Green bullies on the warpath
Deeply questionable tactics by environmental activists are taking away choices for consumers and business. The coupled collapse of trade barriers in developed countries and the globalisation of supply chains, creating export opportunities for developing countries, has understandably driven consumer awareness of the impact their purchasing has had on the world's poor during the past 20 years.
In response, there has been a push by global activist groups for consumers to voluntarily demand, and business to adopt, "ethical" regulations reflecting the environmental, social and economic impact of producing a product. Consumers can then identify these products through a recognisable logo certifying that from the extraction or production of the basic commodity ingredients through to their final retail sale, they have met non-governmental organisation-defined "ethical" standards.
The first mainstream scheme was the 1980s incarnation of Dutch group Max Havelaar's Fairtrade. The scheme targeted coffee and encouraged consumers to pay voluntarily a few extra cents a cup, on the understanding the mark-up would be passed through to growers in higher commodity prices.At the time growers faced low prices because of a global oversupply from developing world producers allowed to grow the sought-after commodity following the collapse of international regulation that locked them out.
The merits and efficacy of the scheme continue to be debated. But it wasn't long before Fairtrade's voluntary appeasement of the conscience of coffee aficionados became a political tool.

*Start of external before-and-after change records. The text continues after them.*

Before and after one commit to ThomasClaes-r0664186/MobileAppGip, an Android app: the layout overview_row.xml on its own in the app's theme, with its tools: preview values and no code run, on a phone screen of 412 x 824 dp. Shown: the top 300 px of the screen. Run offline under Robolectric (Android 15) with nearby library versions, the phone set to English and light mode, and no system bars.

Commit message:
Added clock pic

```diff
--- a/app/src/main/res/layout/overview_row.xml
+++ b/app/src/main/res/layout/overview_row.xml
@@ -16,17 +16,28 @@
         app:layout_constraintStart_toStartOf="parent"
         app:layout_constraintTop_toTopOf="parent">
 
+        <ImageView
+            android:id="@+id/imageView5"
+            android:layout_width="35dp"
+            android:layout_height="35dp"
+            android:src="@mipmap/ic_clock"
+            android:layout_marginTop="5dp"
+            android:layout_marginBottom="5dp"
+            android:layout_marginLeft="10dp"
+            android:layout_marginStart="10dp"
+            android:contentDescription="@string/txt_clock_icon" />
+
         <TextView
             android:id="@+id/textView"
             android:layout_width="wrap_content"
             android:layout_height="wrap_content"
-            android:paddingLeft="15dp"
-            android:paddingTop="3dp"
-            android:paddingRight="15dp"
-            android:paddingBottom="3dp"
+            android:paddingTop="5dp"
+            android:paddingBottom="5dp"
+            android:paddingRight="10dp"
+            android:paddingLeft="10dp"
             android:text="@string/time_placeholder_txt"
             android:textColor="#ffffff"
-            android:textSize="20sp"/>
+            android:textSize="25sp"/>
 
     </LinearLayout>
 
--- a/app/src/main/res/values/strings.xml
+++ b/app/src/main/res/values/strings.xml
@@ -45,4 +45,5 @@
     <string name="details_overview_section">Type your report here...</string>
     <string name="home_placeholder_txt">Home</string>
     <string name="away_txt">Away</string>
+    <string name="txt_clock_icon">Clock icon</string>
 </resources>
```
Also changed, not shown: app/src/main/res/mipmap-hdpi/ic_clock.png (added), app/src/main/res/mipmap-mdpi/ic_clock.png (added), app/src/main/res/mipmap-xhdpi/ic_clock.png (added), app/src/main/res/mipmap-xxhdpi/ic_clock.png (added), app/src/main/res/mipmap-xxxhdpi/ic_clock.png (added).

In 2005 Oxfam International's Mugged: Poverty in Your Coffee Cup report advocated that Fairtrade certification for coffee should become mandatory. It didn't succeed and the market has corrected itself as farm consolidation and increased consumer demand have delivered higher coffee prices.
Oxfam's effort to create NGO-endorsed regulation is being replicated with the Forest Stewardship Council and the Roundtable for Sustainable Palm Oil, using far more subversive tactics.
Allegations of collusion by green activist groups to push businesses into certification schemes have traditionally been a speculative, connect-the-dots exercise. But the recently published book Good Cop/Bad Cop: Environmental NGOs and their Strategies toward Business shows green groups are gloating about their collusive efforts.
The head of research for Greenpeace, Kert Davies, wrote in his chapter about his employer that "Greenpeace is willing to play the role of good cop or bad cop in partnership with organisations". In particular, Davies argues that Greenpeace's "reputation for radical actions positions it particularly well to play the bad cop that can drive organisations to partner with [environmental] groups that seem more middle-of-the-road".
It certainly has been the experience of Australian and US businesses targeted over the products they stock. A report, Empires of Collusion, by a US-based consumer group, last year found bad cop NGOs, including Greenpeace, targeted office-stationery retailers through the media and political action about the paper they stocked for sale and its origins. The bad cops argued that stopping criticism required stocking only Forest Stewardship Council-certified paper products. Faced with sustained attacks, targeted businesses complied by then partnering with middle-of-the-road good cops such as WWF, which signed businesses up to stock only products approved by the certification schemes they founded and effectively own. In the process WWF also regularly licenses its logo's use on products and collects royalties for the honour.
Once a business has been pushed into these schemes, the obligations on it progressively rise, and with them so do costs, with no real avenue to leave.
The strategy works. Another chapter in Good Cop/Bad Cop by one of WWF's senior program managers outlines how in the "uncommon case where [certification] commitments have not been met [WWF has] expelled a company from its programs and publicly shared its concerns".
And the role played by the good cops is no less insidious. According to WWF analysis, it is actively targeting the full supply chain, having identified that "100 companies control 25 per cent of the trade of all commodities . . . affecting around 50 per cent of all production" and it is much easier to target them than to change the habits of six billion consumers. WWF's objective is to have "75 per cent of global purchases of WWF priority commodities sourced from WWF priority places".
And that won't occur voluntarily; government regulation is the next step.
Recent legislative experiences in Australia show progress is already being made. There are two bills before the federal parliament that legally require products be certified to avoid discrimination if imported into Australia.
A bill supported by South Australian independent senator Nick Xenophon, the Greens and, oddly, the opposition, sought to require the commonly used oil from the fruit of the palm tree to be labelled separately from vegetable oils. Before its passage through the Senate, the bill required that ingredients certified by the Roundtable for Sustainable Palm Oil be labelled differently, to shame manufacturers from using the non-certified variant. At least the bill still allows business and consumers choice.
By comparison, the government-sponsored Illegal Logging Prohibition Bill compels the certification of the origin of imported wood into Australia, effectively requiring compliance with Forest Stewardship Council standards.
These examples highlight a worrying trend.
Activist NGOs are targeting the global supply chain and forcing businesses to adopt standards that increase prices to avoid public criticism, taking away both business and consumer choice.